A story of the Blood family, who scrape by on the family’s farm in Vermont. A son, Loyal Blood, kills his lover, and flees. For four decades in exile, Loyal roams from job to job and state to state, while the rest of the family perseveres back home, but they all share loneliness and life on the margin. Many of the postcards reproduced at the opening of chapters, complete with franking and address, are those he sends back to his family. This was Proulx’s first novel, before she became known for The Shipping News and the story, “Brokeback Mountain.”

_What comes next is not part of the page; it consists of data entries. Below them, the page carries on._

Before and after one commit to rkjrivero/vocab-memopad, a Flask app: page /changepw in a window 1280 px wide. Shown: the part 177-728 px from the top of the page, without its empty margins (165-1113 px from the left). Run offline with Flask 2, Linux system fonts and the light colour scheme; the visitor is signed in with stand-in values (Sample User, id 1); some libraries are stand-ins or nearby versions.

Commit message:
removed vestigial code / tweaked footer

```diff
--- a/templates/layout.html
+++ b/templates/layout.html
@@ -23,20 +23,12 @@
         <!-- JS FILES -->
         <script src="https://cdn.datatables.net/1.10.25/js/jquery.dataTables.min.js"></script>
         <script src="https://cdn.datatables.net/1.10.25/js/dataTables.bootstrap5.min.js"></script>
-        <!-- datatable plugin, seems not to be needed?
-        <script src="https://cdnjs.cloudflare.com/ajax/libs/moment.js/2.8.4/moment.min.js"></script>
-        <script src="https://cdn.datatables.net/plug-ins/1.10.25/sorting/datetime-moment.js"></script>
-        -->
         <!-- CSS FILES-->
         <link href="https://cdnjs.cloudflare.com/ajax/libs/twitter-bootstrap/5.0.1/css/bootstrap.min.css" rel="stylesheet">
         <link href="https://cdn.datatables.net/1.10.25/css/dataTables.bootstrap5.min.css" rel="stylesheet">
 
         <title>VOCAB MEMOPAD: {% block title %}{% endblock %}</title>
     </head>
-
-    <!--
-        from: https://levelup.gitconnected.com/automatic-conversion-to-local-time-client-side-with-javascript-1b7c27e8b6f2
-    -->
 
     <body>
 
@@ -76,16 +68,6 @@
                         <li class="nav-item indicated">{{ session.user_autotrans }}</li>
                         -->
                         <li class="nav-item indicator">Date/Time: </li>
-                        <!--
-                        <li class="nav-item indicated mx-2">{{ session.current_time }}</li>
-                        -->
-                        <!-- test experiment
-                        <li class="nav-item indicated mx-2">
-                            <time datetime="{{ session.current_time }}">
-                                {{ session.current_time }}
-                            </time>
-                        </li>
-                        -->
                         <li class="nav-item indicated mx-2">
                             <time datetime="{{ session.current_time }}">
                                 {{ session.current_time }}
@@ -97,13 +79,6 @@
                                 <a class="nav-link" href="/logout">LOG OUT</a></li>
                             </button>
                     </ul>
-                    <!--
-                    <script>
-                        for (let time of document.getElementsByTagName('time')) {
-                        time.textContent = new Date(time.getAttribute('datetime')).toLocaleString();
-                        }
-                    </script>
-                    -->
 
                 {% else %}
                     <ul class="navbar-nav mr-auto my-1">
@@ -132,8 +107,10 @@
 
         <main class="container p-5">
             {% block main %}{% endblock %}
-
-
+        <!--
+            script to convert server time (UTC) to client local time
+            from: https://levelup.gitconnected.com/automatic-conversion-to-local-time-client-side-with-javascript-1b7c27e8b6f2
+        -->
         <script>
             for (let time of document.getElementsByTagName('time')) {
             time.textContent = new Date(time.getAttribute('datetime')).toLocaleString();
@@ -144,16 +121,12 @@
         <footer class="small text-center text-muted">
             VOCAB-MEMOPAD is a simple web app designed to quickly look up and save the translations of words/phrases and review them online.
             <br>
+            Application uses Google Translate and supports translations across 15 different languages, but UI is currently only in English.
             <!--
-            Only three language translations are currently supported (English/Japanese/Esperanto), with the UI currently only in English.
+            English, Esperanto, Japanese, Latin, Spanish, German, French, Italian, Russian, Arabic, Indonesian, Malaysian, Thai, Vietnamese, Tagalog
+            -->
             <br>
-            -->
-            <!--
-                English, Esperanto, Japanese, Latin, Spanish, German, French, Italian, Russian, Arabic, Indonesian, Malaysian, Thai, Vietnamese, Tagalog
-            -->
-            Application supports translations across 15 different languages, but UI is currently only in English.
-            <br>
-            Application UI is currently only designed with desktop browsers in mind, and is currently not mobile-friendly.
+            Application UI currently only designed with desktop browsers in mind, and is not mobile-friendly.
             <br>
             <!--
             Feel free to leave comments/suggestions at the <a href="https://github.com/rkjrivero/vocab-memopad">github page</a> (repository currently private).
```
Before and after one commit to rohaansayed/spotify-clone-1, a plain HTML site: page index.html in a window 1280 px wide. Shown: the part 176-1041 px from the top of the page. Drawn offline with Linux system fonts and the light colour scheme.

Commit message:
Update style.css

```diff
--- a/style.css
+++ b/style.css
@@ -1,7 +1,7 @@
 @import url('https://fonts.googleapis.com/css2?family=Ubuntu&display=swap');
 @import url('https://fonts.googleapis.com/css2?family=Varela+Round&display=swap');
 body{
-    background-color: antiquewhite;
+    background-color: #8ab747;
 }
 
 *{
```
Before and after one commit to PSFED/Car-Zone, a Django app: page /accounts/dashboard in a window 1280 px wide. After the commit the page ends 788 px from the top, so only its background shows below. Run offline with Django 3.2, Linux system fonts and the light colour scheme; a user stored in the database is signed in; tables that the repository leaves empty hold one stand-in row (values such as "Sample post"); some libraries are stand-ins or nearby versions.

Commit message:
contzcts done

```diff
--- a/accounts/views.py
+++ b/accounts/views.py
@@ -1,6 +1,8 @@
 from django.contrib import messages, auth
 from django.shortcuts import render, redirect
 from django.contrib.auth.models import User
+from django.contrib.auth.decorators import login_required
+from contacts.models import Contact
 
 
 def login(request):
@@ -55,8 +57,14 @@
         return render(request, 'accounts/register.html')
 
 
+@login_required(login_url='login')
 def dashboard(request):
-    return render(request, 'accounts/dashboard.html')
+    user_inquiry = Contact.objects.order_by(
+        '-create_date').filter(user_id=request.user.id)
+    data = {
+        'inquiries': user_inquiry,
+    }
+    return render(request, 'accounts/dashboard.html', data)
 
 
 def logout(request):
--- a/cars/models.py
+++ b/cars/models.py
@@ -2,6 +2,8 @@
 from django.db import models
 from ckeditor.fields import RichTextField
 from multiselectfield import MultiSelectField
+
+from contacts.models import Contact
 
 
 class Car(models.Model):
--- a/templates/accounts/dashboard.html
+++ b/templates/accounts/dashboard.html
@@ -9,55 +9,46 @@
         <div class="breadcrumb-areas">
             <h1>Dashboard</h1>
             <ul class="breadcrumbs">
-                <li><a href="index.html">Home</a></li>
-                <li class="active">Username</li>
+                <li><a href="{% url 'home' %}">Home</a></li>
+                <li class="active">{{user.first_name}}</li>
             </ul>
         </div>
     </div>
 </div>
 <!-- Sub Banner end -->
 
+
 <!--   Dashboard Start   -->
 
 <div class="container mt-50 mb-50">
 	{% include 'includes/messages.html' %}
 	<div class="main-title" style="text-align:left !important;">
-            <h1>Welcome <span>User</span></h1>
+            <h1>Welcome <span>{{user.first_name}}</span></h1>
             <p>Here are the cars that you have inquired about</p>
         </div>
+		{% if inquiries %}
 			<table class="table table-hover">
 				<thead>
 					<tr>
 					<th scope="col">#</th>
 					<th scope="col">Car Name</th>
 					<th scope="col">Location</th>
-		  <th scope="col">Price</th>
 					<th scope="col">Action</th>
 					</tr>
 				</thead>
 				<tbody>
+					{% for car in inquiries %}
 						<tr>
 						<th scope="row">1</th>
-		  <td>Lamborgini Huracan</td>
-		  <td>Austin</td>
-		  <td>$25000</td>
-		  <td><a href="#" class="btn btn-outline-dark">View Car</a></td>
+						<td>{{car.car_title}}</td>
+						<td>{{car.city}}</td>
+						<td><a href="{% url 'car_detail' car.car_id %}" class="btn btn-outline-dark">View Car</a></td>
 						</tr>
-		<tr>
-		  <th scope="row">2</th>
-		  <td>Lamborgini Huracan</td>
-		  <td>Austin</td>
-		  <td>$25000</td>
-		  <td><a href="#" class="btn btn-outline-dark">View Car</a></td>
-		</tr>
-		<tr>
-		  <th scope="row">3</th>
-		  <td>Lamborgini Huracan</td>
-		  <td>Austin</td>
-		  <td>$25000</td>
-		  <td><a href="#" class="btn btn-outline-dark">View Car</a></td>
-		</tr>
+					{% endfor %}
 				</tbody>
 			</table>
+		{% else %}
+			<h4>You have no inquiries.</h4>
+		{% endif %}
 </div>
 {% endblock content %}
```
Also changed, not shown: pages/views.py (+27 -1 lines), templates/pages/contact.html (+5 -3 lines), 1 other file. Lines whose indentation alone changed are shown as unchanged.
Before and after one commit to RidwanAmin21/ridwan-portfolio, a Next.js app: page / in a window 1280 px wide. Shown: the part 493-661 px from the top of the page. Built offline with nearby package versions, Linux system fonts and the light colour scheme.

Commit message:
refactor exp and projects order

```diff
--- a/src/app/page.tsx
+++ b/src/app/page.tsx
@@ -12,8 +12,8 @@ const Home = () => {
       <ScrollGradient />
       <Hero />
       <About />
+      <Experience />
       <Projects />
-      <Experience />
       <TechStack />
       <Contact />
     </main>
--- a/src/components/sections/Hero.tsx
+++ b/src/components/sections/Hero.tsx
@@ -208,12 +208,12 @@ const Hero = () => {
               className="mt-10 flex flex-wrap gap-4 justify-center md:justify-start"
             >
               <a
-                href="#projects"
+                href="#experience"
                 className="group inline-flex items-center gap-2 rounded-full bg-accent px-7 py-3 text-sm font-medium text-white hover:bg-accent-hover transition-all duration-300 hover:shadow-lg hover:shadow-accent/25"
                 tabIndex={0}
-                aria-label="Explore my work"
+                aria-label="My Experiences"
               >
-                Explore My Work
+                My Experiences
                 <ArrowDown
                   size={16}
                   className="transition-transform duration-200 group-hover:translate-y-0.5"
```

Sara Rimer profiled Proulx after the success of The Shipping News. Aida Edemariam profiled her for the Guardian a decade later. David Bradley reviewed it for The New York Times. Gingerburn comes to its defence. Here is a quiet recommendation from mister anchovy. Christ-topher calls it a tale of molasses-paced loneliness and estrangement. The book won the 1993 PEN/Faulkner Award for Fiction.